Version difference data:
______________________________

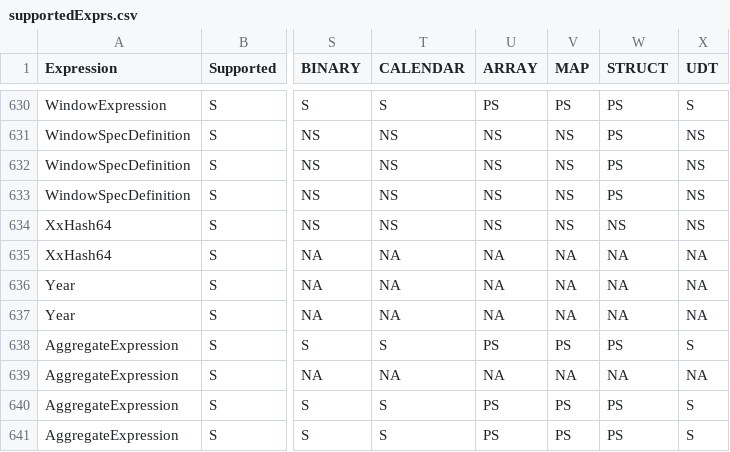
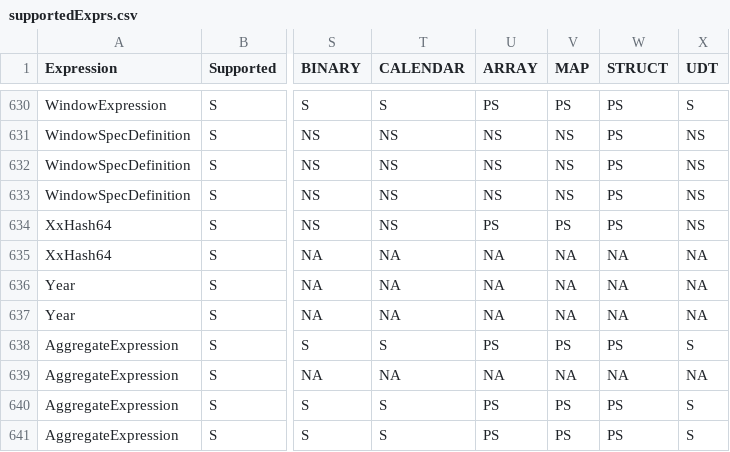
Before and after one commit to NVIDIA/spark-rapids, a CSV file: tools/generated_files/320/supportedExprs.csv, drawn as a sheet; only a part is shown, gaps mark what is left out; the diff names each change by its address in the sheet, - before the commit and + after, or states it on an @@ line.

Commit message:
Xxhash64 supports nested types
Signed-off-by: Chong Gao <res_life@163.com>

```diff
--- a/tools/generated_files/320/supportedExprs.csv
+++ b/tools/generated_files/320/supportedExprs.csv
-U634 (ARRAY): NS
+U634 (ARRAY): PS
-V634 (MAP): NS
+V634 (MAP): PS
-W634 (STRUCT): NS
+W634 (STRUCT): PS
```
Also changed, not shown: tools/generated_files/supportedExprs.csv, 3 other files.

______________________________

Could you set down the records above exactly, skipping any picture?

Before and after one commit to NVIDIA/spark-rapids, a CSV file: tools/generated_files/320/supportedExprs.csv, drawn as a sheet; only a part is shown, gaps mark what is left out; the diff names each change by its address in the sheet, - before the commit and + after, or states it on an @@ line.

Commit message:
Xxhash64 supports nested types
Signed-off-by: Chong Gao <res_life@163.com>

```diff
--- a/tools/generated_files/320/supportedExprs.csv
+++ b/tools/generated_files/320/supportedExprs.csv
-U634 (ARRAY): NS
+U634 (ARRAY): PS
-V634 (MAP): NS
+V634 (MAP): PS
-W634 (STRUCT): NS
+W634 (STRUCT): PS
```
Also changed, not shown: tools/generated_files/supportedExprs.csv, 3 other files.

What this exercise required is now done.